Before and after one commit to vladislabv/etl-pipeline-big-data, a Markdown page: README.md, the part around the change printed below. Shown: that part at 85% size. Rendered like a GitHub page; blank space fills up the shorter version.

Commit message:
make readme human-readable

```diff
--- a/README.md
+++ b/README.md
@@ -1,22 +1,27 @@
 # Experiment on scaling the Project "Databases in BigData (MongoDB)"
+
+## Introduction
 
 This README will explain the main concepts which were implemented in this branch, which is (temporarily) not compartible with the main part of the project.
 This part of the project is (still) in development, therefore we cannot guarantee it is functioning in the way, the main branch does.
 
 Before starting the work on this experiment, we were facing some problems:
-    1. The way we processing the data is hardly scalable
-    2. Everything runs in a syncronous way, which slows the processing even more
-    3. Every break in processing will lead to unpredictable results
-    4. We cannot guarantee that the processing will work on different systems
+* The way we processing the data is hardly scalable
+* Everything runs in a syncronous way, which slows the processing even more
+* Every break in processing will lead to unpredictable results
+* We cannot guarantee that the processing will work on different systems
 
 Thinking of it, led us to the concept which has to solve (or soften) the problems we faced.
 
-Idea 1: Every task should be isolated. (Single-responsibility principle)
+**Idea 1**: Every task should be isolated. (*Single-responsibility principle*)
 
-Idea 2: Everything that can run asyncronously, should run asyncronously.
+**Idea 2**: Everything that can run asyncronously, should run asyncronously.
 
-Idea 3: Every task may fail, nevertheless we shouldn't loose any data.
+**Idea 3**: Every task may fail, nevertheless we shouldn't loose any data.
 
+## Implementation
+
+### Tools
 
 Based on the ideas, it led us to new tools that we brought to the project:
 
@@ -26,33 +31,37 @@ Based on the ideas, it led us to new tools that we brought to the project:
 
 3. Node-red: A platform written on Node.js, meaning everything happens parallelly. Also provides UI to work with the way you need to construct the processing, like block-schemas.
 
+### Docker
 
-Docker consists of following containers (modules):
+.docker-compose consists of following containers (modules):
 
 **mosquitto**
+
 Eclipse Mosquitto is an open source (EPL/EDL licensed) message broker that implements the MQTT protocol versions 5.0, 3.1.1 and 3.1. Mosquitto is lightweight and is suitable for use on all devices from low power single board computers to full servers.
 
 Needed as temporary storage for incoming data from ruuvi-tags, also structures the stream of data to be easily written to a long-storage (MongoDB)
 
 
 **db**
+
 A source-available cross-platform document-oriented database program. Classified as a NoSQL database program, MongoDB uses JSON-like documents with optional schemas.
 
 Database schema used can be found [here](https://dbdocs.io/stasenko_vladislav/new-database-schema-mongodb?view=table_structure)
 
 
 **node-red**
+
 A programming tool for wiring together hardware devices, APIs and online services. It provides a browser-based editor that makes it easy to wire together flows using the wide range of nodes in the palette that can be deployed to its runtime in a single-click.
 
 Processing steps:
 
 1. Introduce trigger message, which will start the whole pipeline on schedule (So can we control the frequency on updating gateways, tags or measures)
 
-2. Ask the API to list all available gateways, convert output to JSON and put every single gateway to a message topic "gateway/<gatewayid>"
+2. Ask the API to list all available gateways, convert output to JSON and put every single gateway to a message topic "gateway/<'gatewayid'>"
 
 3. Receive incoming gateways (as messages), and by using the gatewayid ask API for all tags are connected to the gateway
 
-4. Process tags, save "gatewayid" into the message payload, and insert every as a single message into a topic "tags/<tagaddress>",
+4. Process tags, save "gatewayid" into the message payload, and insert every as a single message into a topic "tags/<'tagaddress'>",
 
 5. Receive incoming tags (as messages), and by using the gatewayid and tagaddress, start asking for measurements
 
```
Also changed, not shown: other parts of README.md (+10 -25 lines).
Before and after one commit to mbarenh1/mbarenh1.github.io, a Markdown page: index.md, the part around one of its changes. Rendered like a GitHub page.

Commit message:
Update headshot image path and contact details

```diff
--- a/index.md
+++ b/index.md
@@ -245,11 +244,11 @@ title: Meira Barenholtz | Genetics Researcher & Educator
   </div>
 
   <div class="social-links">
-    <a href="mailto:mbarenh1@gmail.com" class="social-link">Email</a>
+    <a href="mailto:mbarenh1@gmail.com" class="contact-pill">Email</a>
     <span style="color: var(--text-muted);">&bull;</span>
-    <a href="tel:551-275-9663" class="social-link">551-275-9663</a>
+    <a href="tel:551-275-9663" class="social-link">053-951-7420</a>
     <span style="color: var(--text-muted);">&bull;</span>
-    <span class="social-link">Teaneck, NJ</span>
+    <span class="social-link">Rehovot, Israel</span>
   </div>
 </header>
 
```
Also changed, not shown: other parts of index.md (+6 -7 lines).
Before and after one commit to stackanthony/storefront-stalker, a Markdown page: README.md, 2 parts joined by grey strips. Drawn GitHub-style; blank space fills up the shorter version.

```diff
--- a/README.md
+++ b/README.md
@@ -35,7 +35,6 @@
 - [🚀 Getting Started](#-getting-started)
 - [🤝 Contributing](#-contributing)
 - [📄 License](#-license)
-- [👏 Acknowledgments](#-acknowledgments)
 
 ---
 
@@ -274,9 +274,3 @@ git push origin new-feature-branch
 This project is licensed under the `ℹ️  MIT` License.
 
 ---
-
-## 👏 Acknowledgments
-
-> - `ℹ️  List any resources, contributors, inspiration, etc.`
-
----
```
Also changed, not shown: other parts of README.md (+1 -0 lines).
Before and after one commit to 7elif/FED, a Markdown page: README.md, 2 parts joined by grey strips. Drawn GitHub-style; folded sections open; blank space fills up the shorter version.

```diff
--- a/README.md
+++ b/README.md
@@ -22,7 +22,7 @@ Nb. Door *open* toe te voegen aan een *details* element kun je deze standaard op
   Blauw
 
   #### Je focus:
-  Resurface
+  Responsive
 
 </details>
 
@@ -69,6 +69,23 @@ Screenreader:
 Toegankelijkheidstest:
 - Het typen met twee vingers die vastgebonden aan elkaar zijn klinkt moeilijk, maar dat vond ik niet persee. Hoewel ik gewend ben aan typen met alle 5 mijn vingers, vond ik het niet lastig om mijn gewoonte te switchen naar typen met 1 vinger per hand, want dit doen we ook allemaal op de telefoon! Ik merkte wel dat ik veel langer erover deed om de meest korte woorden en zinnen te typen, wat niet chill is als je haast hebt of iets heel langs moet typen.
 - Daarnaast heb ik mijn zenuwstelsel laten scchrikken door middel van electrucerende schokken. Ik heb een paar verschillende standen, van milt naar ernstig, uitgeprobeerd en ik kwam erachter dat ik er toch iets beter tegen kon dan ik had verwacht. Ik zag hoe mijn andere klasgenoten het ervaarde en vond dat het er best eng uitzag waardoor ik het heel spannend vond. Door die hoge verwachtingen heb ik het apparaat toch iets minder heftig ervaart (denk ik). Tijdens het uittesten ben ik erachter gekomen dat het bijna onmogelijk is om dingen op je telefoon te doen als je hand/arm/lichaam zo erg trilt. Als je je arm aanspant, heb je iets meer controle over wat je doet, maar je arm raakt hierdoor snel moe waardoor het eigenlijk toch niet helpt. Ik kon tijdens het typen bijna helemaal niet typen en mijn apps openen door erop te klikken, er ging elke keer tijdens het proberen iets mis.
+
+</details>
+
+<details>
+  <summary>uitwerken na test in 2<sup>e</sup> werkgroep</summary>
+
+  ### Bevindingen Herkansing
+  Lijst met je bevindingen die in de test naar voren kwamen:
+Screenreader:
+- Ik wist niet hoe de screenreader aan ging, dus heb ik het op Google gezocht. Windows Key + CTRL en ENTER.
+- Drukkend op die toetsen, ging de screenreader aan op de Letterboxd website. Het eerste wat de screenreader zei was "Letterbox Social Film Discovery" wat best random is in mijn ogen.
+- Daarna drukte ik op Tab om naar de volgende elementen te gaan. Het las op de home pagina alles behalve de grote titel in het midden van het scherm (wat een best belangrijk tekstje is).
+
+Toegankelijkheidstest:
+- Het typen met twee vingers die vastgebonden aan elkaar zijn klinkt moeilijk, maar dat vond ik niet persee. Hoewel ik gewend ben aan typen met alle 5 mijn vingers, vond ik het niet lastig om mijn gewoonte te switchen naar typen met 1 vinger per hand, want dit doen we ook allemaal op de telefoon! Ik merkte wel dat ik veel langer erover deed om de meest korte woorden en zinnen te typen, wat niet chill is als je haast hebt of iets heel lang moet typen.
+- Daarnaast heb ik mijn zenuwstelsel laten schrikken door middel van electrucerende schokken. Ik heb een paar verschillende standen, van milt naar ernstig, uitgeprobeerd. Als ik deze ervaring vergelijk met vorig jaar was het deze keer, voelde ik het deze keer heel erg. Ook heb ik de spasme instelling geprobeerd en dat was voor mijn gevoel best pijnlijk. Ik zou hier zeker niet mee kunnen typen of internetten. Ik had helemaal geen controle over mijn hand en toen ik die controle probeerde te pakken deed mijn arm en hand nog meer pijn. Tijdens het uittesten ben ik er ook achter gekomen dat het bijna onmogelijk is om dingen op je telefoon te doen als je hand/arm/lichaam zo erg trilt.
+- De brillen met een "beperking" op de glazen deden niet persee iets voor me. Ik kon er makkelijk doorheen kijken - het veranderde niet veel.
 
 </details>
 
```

◆ ◆ ◆ ◆

- _PROBLEM REQUIREMENTS_:
Find the lines above with the word "that". Copy them out.

- _REPLY_:
Before and after one commit to vladislabv/etl-pipeline-big-data, a Markdown page: README.md, the part around the change printed below. Shown: that part at 85% size. Rendered like a GitHub page; blank space fills up the shorter version.
-    4. We cannot guarantee that the processing will work on different systems
+* We cannot guarantee that the processing will work on different systems
-Idea 2: Everything that can run asyncronously, should run asyncronously.
+**Idea 2**: Everything that can run asyncronously, should run asyncronously.
 Based on the ideas, it led us to new tools that we brought to the project:
@@ -26,33 +31,37 @@ Based on the ideas, it led us to new tools that we brought to the project:
 Eclipse Mosquitto is an open source (EPL/EDL licensed) message broker that implements the MQTT protocol versions 5.0, 3.1.1 and 3.1. Mosquitto is lightweight and is suitable for use on all devices from low power single board computers to full servers.
 A programming tool for wiring together hardware devices, APIs and online services. It provides a browser-based editor that makes it easy to wire together flows using the wide range of nodes in the palette that can be deployed to its runtime in a single-click.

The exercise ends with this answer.